### Exercise material
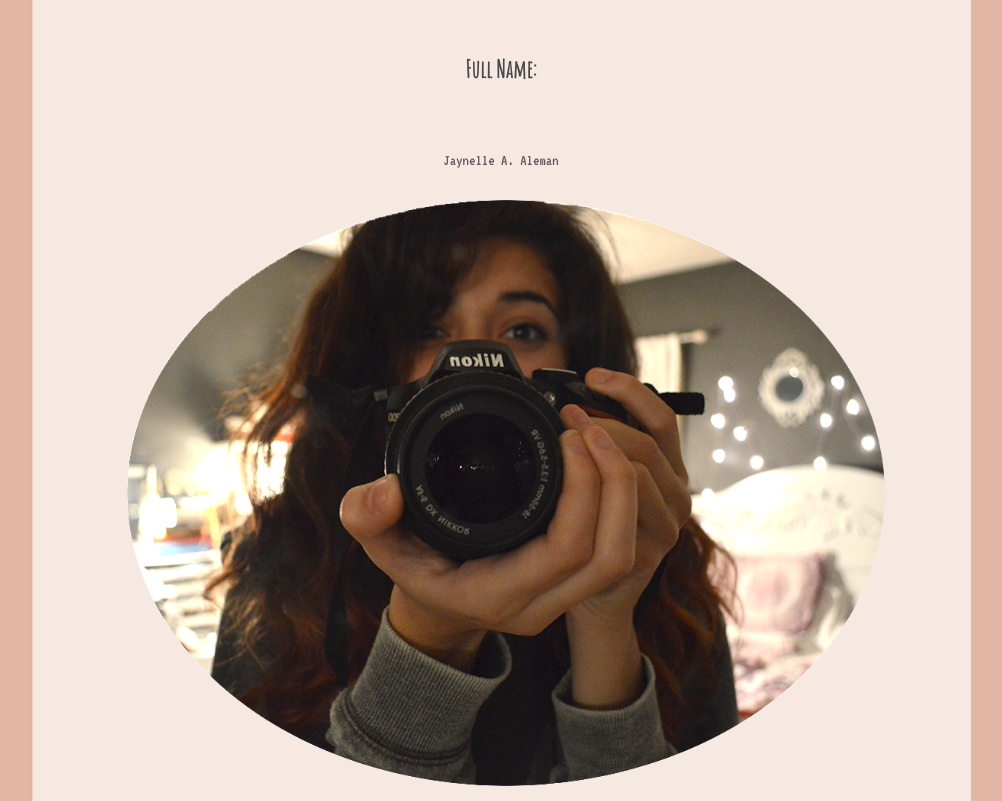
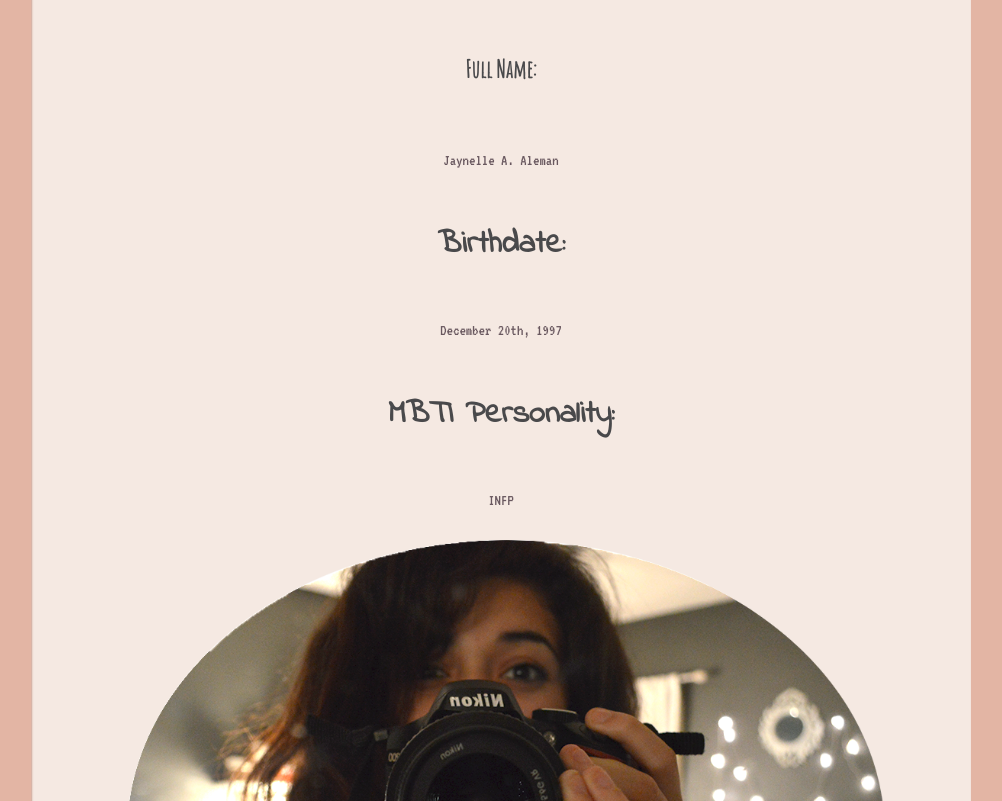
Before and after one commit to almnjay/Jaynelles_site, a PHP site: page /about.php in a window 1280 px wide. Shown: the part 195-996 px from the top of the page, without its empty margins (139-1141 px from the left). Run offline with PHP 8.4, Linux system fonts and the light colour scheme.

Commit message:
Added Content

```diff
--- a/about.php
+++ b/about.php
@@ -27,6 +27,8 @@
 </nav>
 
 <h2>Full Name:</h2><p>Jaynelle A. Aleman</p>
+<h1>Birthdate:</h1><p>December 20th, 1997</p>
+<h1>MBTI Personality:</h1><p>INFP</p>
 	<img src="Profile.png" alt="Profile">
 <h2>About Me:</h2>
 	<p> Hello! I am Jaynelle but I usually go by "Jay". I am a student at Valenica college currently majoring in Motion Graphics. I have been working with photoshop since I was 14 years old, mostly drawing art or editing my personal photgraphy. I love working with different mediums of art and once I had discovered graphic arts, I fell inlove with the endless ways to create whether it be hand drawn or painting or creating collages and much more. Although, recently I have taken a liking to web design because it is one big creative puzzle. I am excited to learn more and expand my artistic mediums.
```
######
--- Activity ---
When a line in the data contains "with", return it as written.

--- Expected answer ---
Before and after one commit to almnjay/Jaynelles_site, a PHP site: page /about.php in a window 1280 px wide. Shown: the part 195-996 px from the top of the page, without its empty margins (139-1141 px from the left). Run offline with PHP 8.4, Linux system fonts and the light colour scheme.
 	<p> Hello! I am Jaynelle but I usually go by "Jay". I am a student at Valenica college currently majoring in Motion Graphics. I have been working with photoshop since I was 14 years old, mostly drawing art or editing my personal photgraphy. I love working with different mediums of art and once I had discovered graphic arts, I fell inlove with the endless ways to create whether it be hand drawn or painting or creating collages and much more. Although, recently I have taken a liking to web design because it is one big creative puzzle. I am excited to learn more and expand my artistic mediums.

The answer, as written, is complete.